### What is required
Copy every line of the data that contains the string "True".

(Revision tracking records)
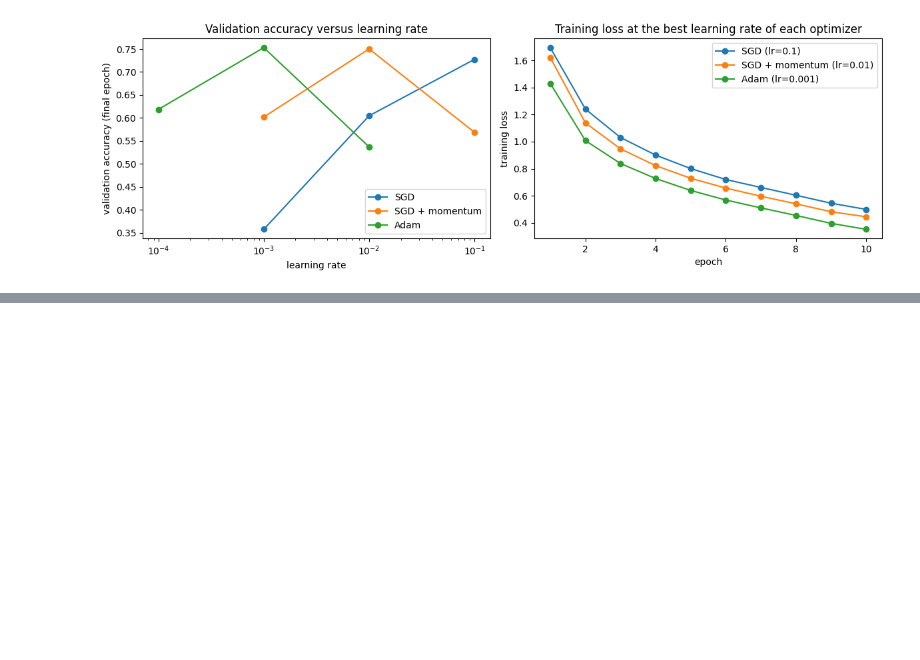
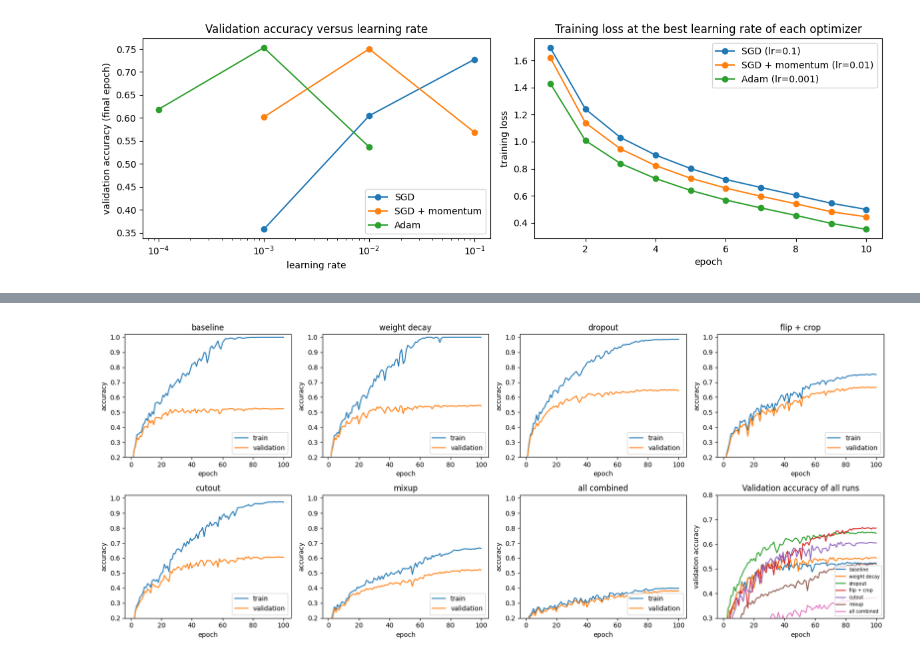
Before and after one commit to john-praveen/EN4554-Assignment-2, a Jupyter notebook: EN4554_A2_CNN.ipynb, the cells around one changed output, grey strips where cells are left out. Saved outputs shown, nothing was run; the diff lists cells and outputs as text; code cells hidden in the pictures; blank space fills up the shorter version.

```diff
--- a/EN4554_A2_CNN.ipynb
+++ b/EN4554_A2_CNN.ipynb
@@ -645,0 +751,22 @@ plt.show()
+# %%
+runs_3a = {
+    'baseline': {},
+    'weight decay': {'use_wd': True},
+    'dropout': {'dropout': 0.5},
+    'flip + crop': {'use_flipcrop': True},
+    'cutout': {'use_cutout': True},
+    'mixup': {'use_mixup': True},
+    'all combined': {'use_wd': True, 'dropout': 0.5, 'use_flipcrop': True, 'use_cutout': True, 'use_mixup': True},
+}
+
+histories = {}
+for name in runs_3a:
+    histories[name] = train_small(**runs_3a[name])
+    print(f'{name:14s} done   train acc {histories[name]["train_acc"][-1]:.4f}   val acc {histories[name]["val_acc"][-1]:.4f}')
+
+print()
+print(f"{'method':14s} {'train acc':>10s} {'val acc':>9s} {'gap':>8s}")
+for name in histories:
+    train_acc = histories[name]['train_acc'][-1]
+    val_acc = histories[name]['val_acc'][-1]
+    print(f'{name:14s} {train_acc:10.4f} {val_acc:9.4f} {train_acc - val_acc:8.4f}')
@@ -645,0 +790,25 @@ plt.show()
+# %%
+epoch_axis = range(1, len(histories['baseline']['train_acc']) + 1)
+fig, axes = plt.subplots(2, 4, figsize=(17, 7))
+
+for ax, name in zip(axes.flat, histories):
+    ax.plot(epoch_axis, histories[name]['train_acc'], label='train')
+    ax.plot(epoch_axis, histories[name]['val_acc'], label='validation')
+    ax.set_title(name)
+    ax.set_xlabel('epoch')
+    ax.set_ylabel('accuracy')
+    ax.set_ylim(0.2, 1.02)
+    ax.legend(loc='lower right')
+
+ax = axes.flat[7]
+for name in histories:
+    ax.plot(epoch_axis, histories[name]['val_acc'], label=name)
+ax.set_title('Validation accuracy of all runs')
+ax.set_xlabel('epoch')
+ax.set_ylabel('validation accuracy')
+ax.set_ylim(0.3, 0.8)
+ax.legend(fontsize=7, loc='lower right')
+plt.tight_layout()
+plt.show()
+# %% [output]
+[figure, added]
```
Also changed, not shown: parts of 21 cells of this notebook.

--

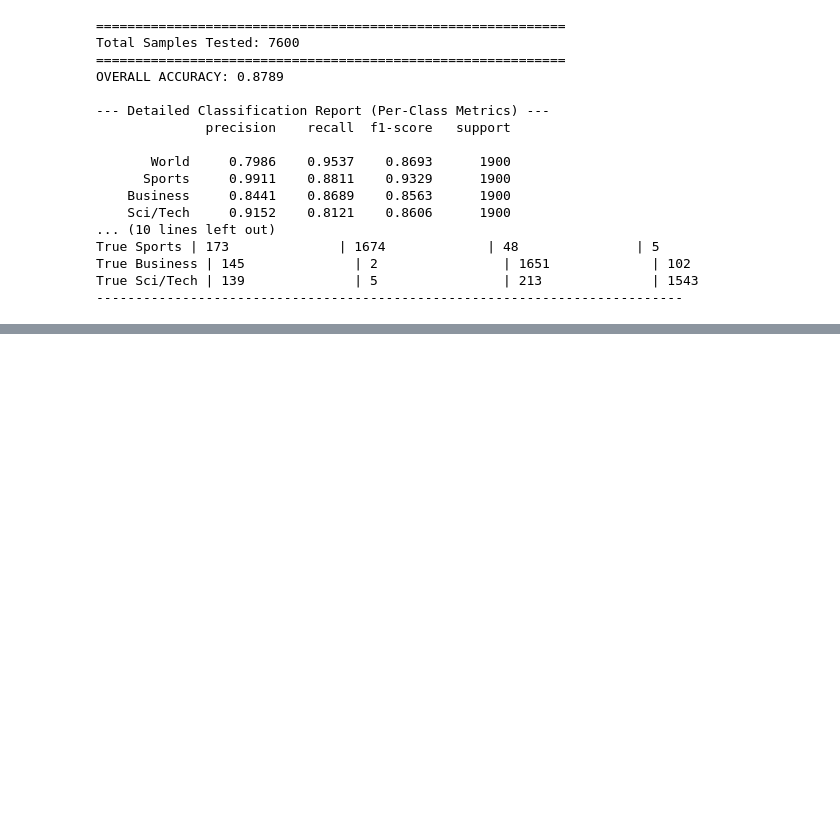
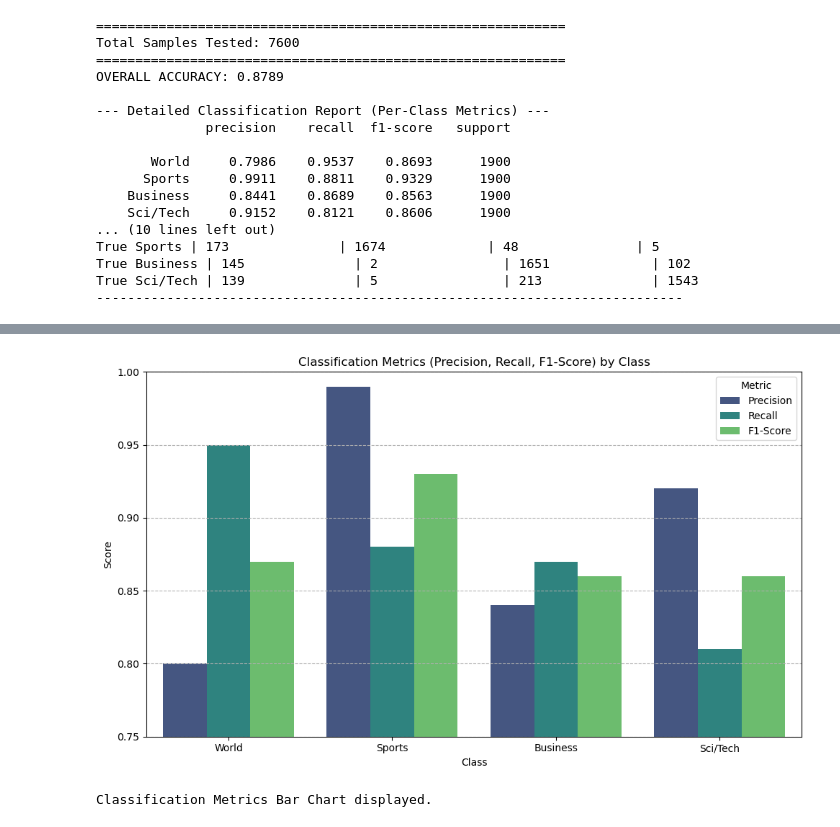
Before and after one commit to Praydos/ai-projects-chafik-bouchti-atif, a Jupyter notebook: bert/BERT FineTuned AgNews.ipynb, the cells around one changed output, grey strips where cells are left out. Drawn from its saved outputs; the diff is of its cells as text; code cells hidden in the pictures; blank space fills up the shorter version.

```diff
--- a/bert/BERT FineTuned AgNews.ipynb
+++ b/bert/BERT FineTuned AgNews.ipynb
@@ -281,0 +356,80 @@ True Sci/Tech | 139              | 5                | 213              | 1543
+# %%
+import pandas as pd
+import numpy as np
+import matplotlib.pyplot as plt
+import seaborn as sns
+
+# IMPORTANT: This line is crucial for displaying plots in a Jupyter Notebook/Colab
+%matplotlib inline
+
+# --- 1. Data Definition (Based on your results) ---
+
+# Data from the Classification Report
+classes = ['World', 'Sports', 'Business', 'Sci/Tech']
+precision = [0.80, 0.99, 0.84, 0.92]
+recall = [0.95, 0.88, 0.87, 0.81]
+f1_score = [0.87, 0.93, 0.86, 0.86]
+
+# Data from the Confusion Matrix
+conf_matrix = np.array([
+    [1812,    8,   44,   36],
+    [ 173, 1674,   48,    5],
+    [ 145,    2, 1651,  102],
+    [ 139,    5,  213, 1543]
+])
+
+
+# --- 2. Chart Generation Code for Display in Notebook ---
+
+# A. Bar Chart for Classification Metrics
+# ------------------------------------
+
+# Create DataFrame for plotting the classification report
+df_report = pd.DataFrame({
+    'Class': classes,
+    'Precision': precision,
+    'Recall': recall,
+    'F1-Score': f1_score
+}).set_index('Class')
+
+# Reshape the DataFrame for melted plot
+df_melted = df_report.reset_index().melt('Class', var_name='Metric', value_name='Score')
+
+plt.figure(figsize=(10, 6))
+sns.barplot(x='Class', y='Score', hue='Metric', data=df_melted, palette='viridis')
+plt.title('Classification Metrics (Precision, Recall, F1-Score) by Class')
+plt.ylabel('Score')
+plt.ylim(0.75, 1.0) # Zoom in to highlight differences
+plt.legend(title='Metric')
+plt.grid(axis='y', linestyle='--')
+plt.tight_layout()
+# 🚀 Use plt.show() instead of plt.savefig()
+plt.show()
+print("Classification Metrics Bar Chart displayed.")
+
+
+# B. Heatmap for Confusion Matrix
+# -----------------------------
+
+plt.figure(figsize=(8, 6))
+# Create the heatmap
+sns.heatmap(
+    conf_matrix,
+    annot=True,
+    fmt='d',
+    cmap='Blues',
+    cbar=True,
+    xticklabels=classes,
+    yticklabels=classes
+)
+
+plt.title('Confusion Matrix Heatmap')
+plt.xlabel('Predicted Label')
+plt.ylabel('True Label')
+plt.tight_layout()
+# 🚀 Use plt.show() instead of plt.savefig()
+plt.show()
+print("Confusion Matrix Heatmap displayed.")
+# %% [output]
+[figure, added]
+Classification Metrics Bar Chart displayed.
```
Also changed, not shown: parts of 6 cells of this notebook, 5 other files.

### Solution for this problem
+    'weight decay': {'use_wd': True},
+    'flip + crop': {'use_flipcrop': True},
+    'cutout': {'use_cutout': True},
+    'mixup': {'use_mixup': True},
+    'all combined': {'use_wd': True, 'dropout': 0.5, 'use_flipcrop': True, 'use_cutout': True, 'use_mixup': True},
@@ -281,0 +356,80 @@ True Sci/Tech | 139              | 5                | 213              | 1543
+    annot=True,
+    cbar=True,
+plt.ylabel('True Label')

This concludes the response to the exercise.